### WORK INSTRUCTIONS
The entries below are to be repeated exactly, with the pictures left out.

=== RECORDS PROVIDED ===

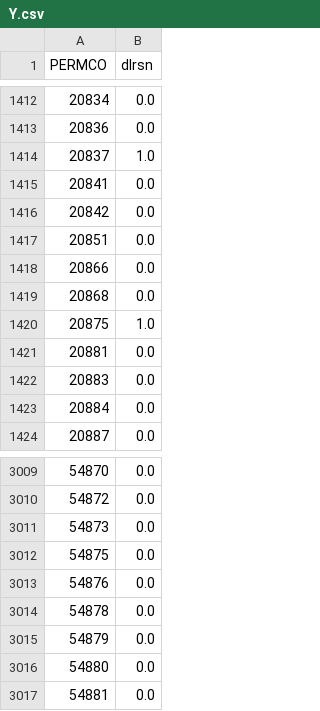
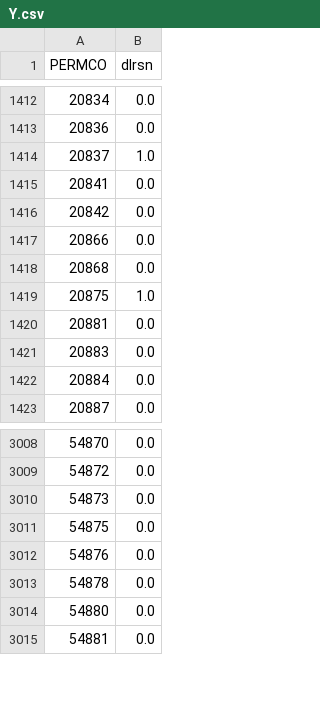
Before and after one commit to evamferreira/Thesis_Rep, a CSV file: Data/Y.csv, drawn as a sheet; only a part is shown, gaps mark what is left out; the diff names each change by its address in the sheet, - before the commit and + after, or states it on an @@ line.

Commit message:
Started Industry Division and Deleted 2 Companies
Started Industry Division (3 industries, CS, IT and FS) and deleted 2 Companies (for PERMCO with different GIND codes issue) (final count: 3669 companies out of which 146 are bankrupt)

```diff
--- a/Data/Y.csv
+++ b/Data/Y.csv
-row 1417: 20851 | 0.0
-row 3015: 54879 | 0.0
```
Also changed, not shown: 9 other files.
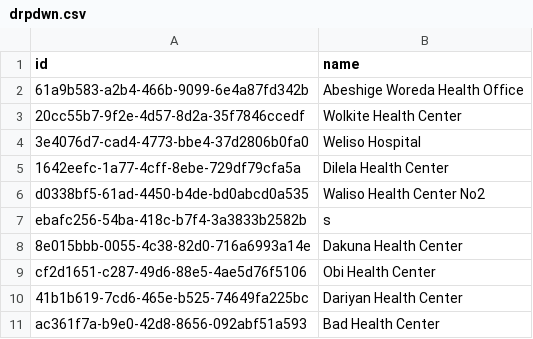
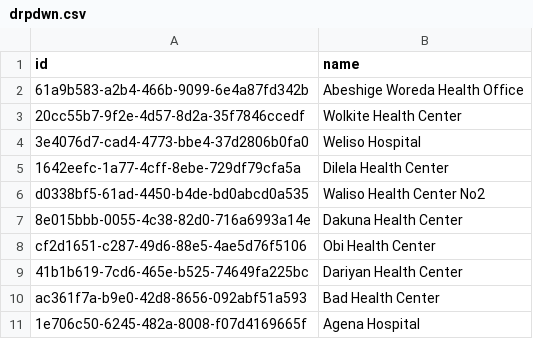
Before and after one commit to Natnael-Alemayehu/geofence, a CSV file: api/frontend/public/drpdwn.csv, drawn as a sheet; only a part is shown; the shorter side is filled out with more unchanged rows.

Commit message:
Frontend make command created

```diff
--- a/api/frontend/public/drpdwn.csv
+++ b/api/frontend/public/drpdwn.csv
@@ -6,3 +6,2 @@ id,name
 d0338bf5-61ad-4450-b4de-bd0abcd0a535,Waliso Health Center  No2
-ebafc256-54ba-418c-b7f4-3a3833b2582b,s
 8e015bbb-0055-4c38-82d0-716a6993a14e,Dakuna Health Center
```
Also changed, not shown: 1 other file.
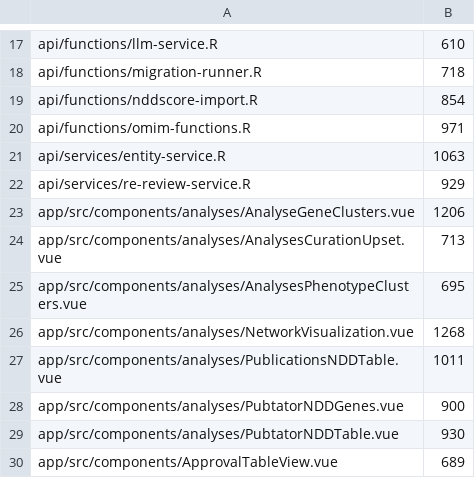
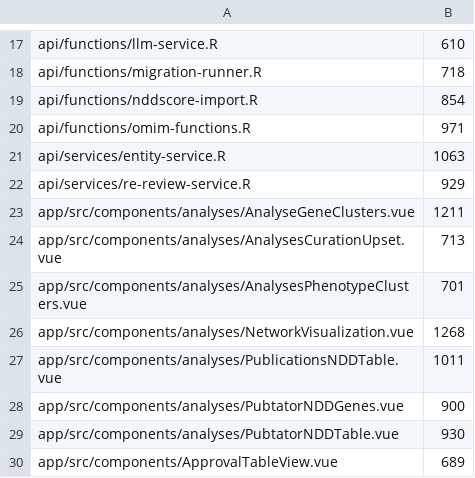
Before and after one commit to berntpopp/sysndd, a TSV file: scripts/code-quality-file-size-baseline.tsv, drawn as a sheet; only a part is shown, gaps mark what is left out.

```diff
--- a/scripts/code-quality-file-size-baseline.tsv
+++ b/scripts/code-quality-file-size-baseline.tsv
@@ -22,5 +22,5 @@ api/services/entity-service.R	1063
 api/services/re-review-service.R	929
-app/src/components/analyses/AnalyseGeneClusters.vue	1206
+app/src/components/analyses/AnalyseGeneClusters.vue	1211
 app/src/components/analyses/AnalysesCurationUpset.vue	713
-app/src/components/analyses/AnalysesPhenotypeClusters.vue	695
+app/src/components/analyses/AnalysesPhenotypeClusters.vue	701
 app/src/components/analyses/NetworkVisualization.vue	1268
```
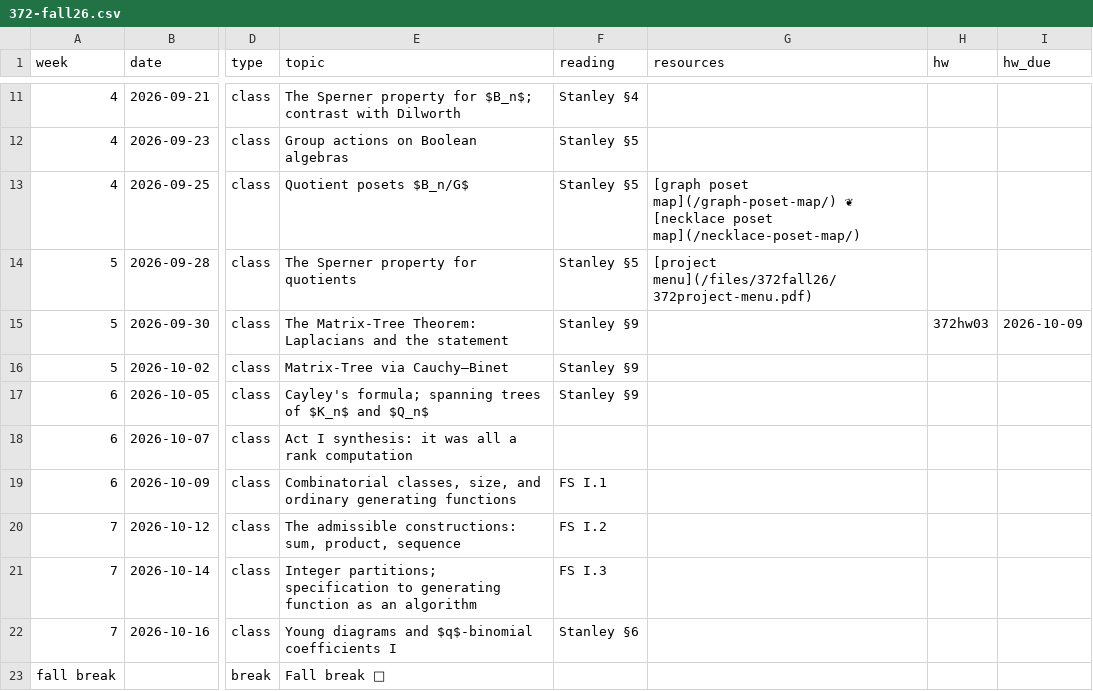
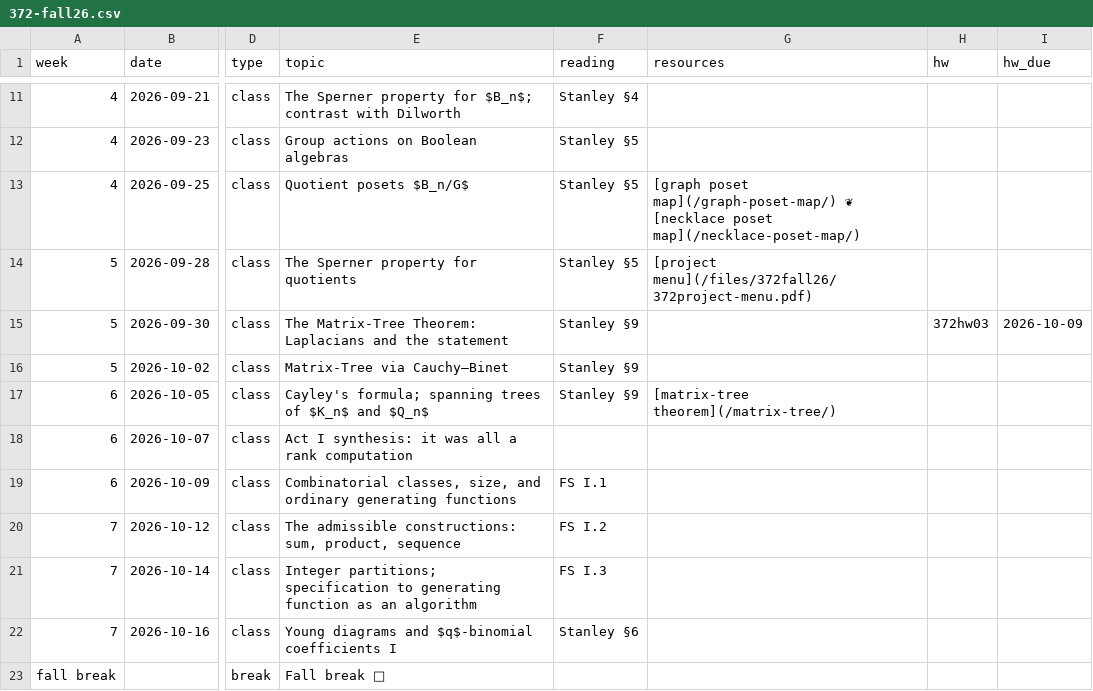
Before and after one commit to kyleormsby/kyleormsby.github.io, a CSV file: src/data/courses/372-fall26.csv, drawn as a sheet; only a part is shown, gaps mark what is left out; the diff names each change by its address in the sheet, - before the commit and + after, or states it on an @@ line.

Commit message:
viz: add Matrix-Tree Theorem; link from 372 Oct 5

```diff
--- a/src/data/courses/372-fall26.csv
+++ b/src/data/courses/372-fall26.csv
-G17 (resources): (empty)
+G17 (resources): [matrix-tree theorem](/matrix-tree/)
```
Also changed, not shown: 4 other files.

===

### EXERCISE SOLUTION
Before and after one commit to evamferreira/Thesis_Rep, a CSV file: Data/Y.csv, drawn as a sheet; only a part is shown, gaps mark what is left out; the diff names each change by its address in the sheet, - before the commit and + after, or states it on an @@ line.

Commit message:
Started Industry Division and Deleted 2 Companies
Started Industry Division (3 industries, CS, IT and FS) and deleted 2 Companies (for PERMCO with different GIND codes issue) (final count: 3669 companies out of which 146 are bankrupt)

```diff
--- a/Data/Y.csv
+++ b/Data/Y.csv
-row 1417: 20851 | 0.0
-row 3015: 54879 | 0.0
```
Also changed, not shown: 9 other files.
Before and after one commit to Natnael-Alemayehu/geofence, a CSV file: api/frontend/public/drpdwn.csv, drawn as a sheet; only a part is shown; the shorter side is filled out with more unchanged rows.

Commit message:
Frontend make command created

```diff
--- a/api/frontend/public/drpdwn.csv
+++ b/api/frontend/public/drpdwn.csv
@@ -6,3 +6,2 @@ id,name
 d0338bf5-61ad-4450-b4de-bd0abcd0a535,Waliso Health Center  No2
-ebafc256-54ba-418c-b7f4-3a3833b2582b,s
 8e015bbb-0055-4c38-82d0-716a6993a14e,Dakuna Health Center
```
Also changed, not shown: 1 other file.
Before and after one commit to berntpopp/sysndd, a TSV file: scripts/code-quality-file-size-baseline.tsv, drawn as a sheet; only a part is shown, gaps mark what is left out.

```diff
--- a/scripts/code-quality-file-size-baseline.tsv
+++ b/scripts/code-quality-file-size-baseline.tsv
@@ -22,5 +22,5 @@ api/services/entity-service.R	1063
 api/services/re-review-service.R	929
-app/src/components/analyses/AnalyseGeneClusters.vue	1206
+app/src/components/analyses/AnalyseGeneClusters.vue	1211
 app/src/components/analyses/AnalysesCurationUpset.vue	713
-app/src/components/analyses/AnalysesPhenotypeClusters.vue	695
+app/src/components/analyses/AnalysesPhenotypeClusters.vue	701
 app/src/components/analyses/NetworkVisualization.vue	1268
```
Before and after one commit to kyleormsby/kyleormsby.github.io, a CSV file: src/data/courses/372-fall26.csv, drawn as a sheet; only a part is shown, gaps mark what is left out; the diff names each change by its address in the sheet, - before the commit and + after, or states it on an @@ line.

Commit message:
viz: add Matrix-Tree Theorem; link from 372 Oct 5

```diff
--- a/src/data/courses/372-fall26.csv
+++ b/src/data/courses/372-fall26.csv
-G17 (resources): (empty)
+G17 (resources): [matrix-tree theorem](/matrix-tree/)
```
Also changed, not shown: 4 other files.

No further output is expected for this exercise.